[Web interface edit records]
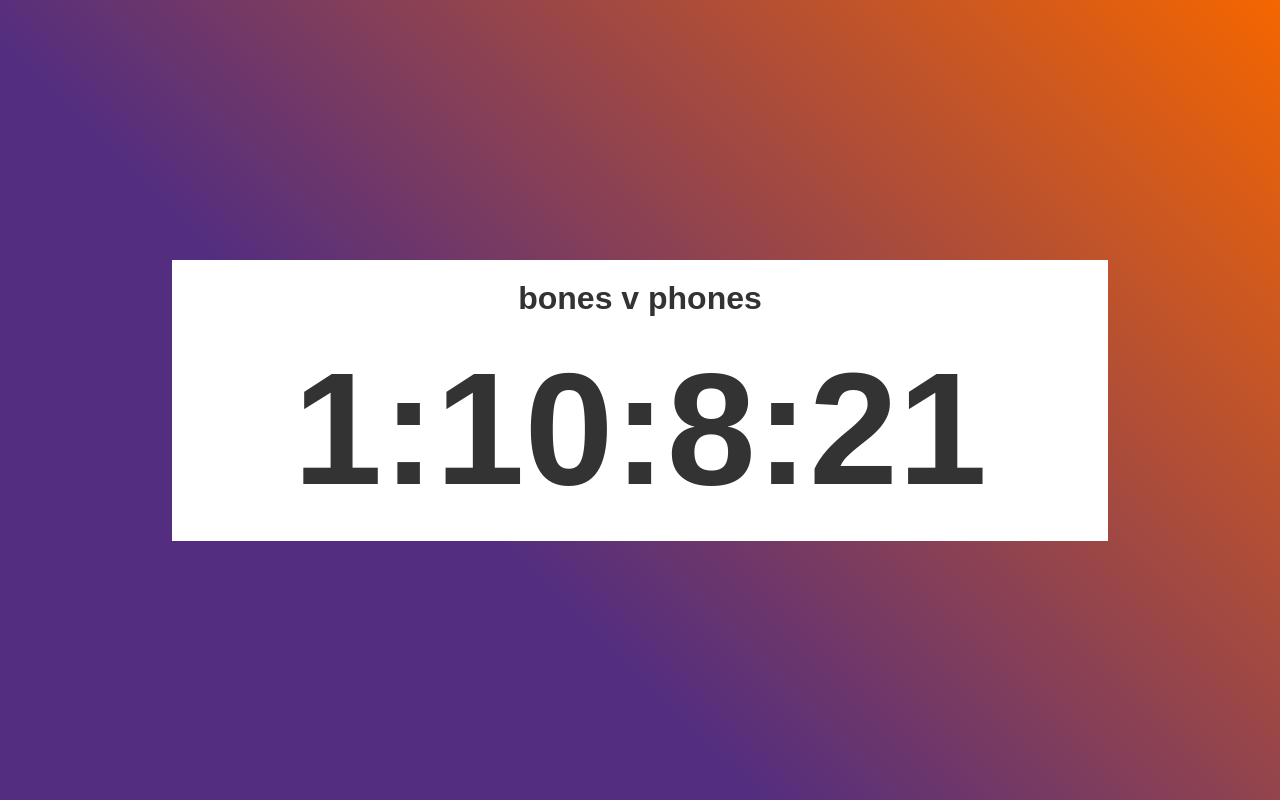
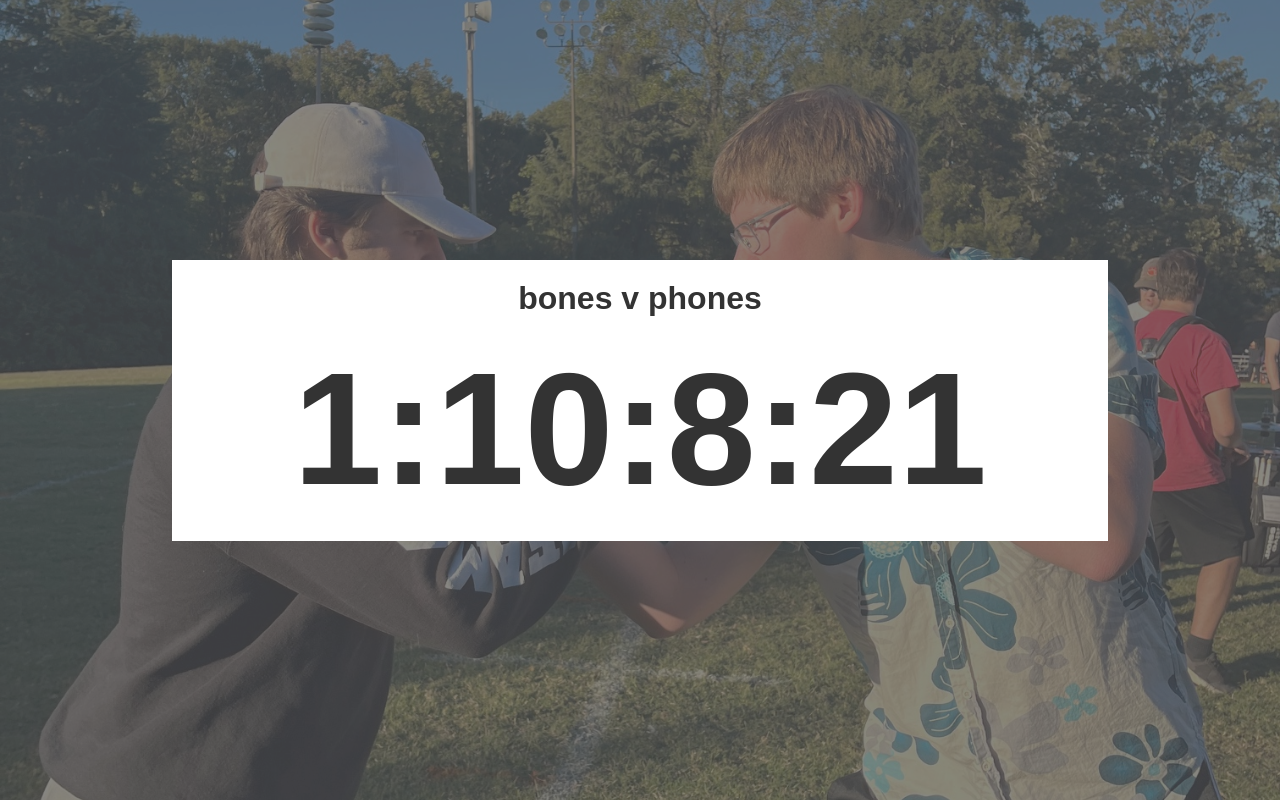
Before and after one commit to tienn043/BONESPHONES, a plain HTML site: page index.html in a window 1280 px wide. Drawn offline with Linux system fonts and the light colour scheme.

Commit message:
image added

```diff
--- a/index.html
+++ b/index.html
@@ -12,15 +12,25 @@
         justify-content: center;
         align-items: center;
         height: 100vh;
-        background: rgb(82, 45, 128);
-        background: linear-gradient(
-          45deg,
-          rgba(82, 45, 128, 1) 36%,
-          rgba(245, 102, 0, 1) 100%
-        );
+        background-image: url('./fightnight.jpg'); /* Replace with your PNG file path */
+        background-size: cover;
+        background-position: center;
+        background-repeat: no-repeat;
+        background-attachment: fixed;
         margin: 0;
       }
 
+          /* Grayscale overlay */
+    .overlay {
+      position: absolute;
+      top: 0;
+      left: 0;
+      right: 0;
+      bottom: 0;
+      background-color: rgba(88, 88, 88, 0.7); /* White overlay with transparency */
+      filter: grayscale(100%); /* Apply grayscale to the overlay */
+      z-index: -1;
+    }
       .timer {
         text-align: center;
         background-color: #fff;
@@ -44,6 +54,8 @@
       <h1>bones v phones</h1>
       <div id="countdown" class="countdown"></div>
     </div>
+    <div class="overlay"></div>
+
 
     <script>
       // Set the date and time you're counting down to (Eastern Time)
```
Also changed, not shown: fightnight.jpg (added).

(THE PROBLEM) Your answer must contain the full data, repeated exactly, without pictures.

(YOUR RESPONSE)
Before and after one commit to tienn043/BONESPHONES, a plain HTML site: page index.html in a window 1280 px wide. Drawn offline with Linux system fonts and the light colour scheme.

Commit message:
image added

```diff
--- a/index.html
+++ b/index.html
@@ -12,15 +12,25 @@
         justify-content: center;
         align-items: center;
         height: 100vh;
-        background: rgb(82, 45, 128);
-        background: linear-gradient(
-          45deg,
-          rgba(82, 45, 128, 1) 36%,
-          rgba(245, 102, 0, 1) 100%
-        );
+        background-image: url('./fightnight.jpg'); /* Replace with your PNG file path */
+        background-size: cover;
+        background-position: center;
+        background-repeat: no-repeat;
+        background-attachment: fixed;
         margin: 0;
       }
 
+          /* Grayscale overlay */
+    .overlay {
+      position: absolute;
+      top: 0;
+      left: 0;
+      right: 0;
+      bottom: 0;
+      background-color: rgba(88, 88, 88, 0.7); /* White overlay with transparency */
+      filter: grayscale(100%); /* Apply grayscale to the overlay */
+      z-index: -1;
+    }
       .timer {
         text-align: center;
         background-color: #fff;
@@ -44,6 +54,8 @@
       <h1>bones v phones</h1>
       <div id="countdown" class="countdown"></div>
     </div>
+    <div class="overlay"></div>
+
 
     <script>
       // Set the date and time you're counting down to (Eastern Time)
```
Also changed, not shown: fightnight.jpg (added).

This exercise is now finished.